VT Digger: Patrick Rowe: Dental therapists could boost access to dental care

Patrick Rowe: Dental therapists could boost access to dental care Apr. 26, 2016, 6:55 pm by Commentary 1 Comment Editor’s note: This commentary is by Dr. Patrick Rowe, a dentist at Red Clover Family Dentistry in Bristol.   When I started practicing dentistry in 2003, the only thing I focused on was providing theContinue Reading

Budget Update

Voices for Vermont’s Children stands with the many organizations serving and giving voice to Vermonters who are being left behind by an uneven economic recovery in asking the legislature to increase investments in children and families. Almost 16% of Vermont children (more than 18,000) are living below the poverty line, a higher rate than whatContinue Reading

Increasing access to oral health care in Vermont

Voices has long been concerned with health disparities that are masked by Vermont’s relatively good record on providing health care. One of the most significant disparities exists in access to oral health. Because oral health is integral to overall health, the lack of access to dental care in Vermont undermines the health and well beingContinue Reading

We need dental therapists in Vermont. Read Megan’s story:

We are advocating for increased access to oral health care in Vermont. One Vermonter shared how helpful this will be for her, read her story below: We are a self-employed family of six—my husband works as a carpenter. We grow our own food and are thrifty in every possible way. Yet, we cannot afford healthContinue Reading

Paid Sick Days Testimony 1/20/16

Annie Accettella of Voices for Vermont’s Children testified to the Senate Committee on Economic Development, Housing and General Affairs. Read her testimony here:   January 20, 2016 To: The Senate Committee on Economic Development Re: Testimony on H. 187 Healthy Workplaces Bill Provided by: Annie Accettella Campaign Director, Voices for Vermont’s Children   Good MorningContinue Reading

JOIN US for our conference!

Advocacy Matters: Transforming the State Together Thu, Jan 7, 2016 at 9:00 AM - Montpelier, VT What would happen if the people devoted to serving Vermont’s most vulnerable people came together, created a shared vision and worked together to make that vision a reality?
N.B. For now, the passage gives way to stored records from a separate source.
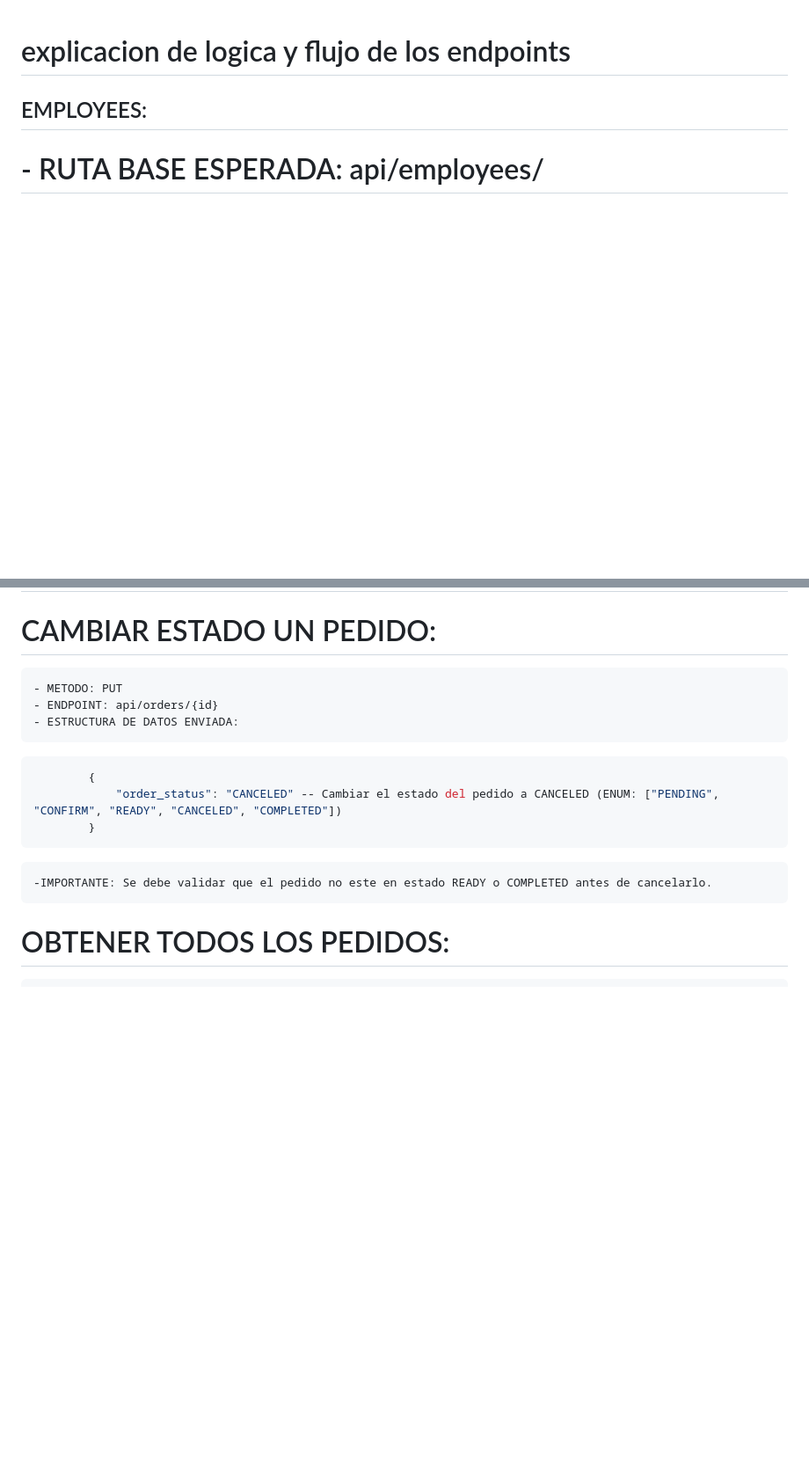
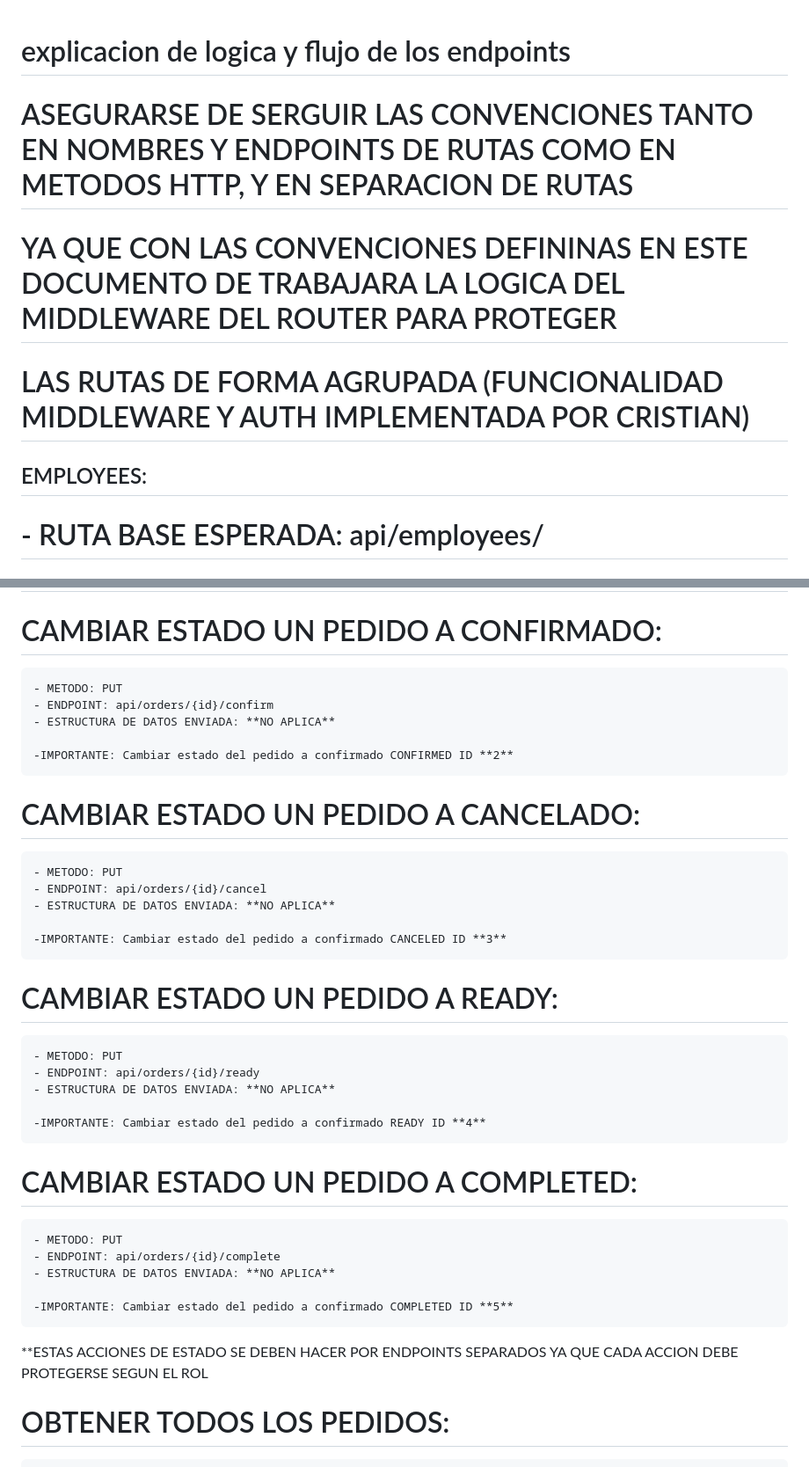
Before and after one commit to Cristian123-cyber/cafe_buen_sabor, a Markdown page: backend/documentacionAPI.md, 2 parts joined by grey strips. Shown: that part at 88% size. Drawn GitHub-style; blank space fills up the shorter version.

Commit message:
Instrucciones adicionales

````diff
--- a/backend/documentacionAPI.md
+++ b/backend/documentacionAPI.md
@@ -1,4 +1,8 @@
 # explicacion de logica y flujo de los endpoints
+
+# ASEGURARSE DE SERGUIR LAS CONVENCIONES TANTO EN NOMBRES Y ENDPOINTS DE RUTAS COMO EN METODOS HTTP, Y EN SEPARACION DE RUTAS
+# YA QUE CON LAS CONVENCIONES DEFININAS EN ESTE DOCUMENTO DE TRABAJARA LA LOGICA DEL MIDDLEWARE DEL ROUTER PARA PROTEGER
+# LAS RUTAS DE FORMA AGRUPADA (FUNCIONALIDAD MIDDLEWARE Y AUTH IMPLEMENTADA POR CRISTIAN)
 
 ## EMPLOYEES:
 
@@ -680,19 +684,39 @@
 
 # EDITAR UN PEDIDO: **POR MOTIVOS DE SEGURIDAD NO SE PODRA EDITAR LA DATA DE LOS PEDIDOS, EN CASO DE QUE LOS CLIENTES QUIERAN CAMBIAR LA DATA DE PEDIDO DESPUES DE HABERLO HECHO, SOLO SE CANCELARA EL PEDIDO Y SE LE PEDIRA QUE VUELVA A REALIZAR EL PEDIDO**
 
-# CAMBIAR ESTADO UN PEDIDO:
+# CAMBIAR ESTADO UN PEDIDO A CONFIRMADO:
 
     - METODO: PUT
-    - ENDPOINT: api/orders/{id}
-    - ESTRUCTURA DE DATOS ENVIADA:
+    - ENDPOINT: api/orders/{id}/confirm
+    - ESTRUCTURA DE DATOS ENVIADA: **NO APLICA**
 
-```json
-        {
-            "order_status": "CANCELED" -- Cambiar el estado del pedido a CANCELED (ENUM: ["PENDING", "CONFIRM", "READY", "CANCELED", "COMPLETED"])
-        }
-```
+    -IMPORTANTE: Cambiar estado del pedido a confirmado CONFIRMED ID **2**
 
-    -IMPORTANTE: Se debe validar que el pedido no este en estado READY o COMPLETED antes de cancelarlo.
+# CAMBIAR ESTADO UN PEDIDO A CANCELADO:
+
+    - METODO: PUT
+    - ENDPOINT: api/orders/{id}/cancel
+    - ESTRUCTURA DE DATOS ENVIADA: **NO APLICA**
+
+    -IMPORTANTE: Cambiar estado del pedido a confirmado CANCELED ID **3**
+
+# CAMBIAR ESTADO UN PEDIDO A READY:
+
+    - METODO: PUT
+    - ENDPOINT: api/orders/{id}/ready
+    - ESTRUCTURA DE DATOS ENVIADA: **NO APLICA**
+
+    -IMPORTANTE: Cambiar estado del pedido a confirmado READY ID **4**
+
+# CAMBIAR ESTADO UN PEDIDO A COMPLETED:
+
+    - METODO: PUT
+    - ENDPOINT: api/orders/{id}/complete
+    - ESTRUCTURA DE DATOS ENVIADA: **NO APLICA**
+
+    -IMPORTANTE: Cambiar estado del pedido a confirmado COMPLETED ID **5**
+
+**ESTAS ACCIONES DE ESTADO SE DEBEN HACER POR ENDPOINTS SEPARADOS YA QUE CADA ACCION DEBE PROTEGERSE SEGUN EL ROL
 
 # OBTENER TODOS LOS PEDIDOS:
 
````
What if we really could change the world? Get tickets now! At thisContinue Reading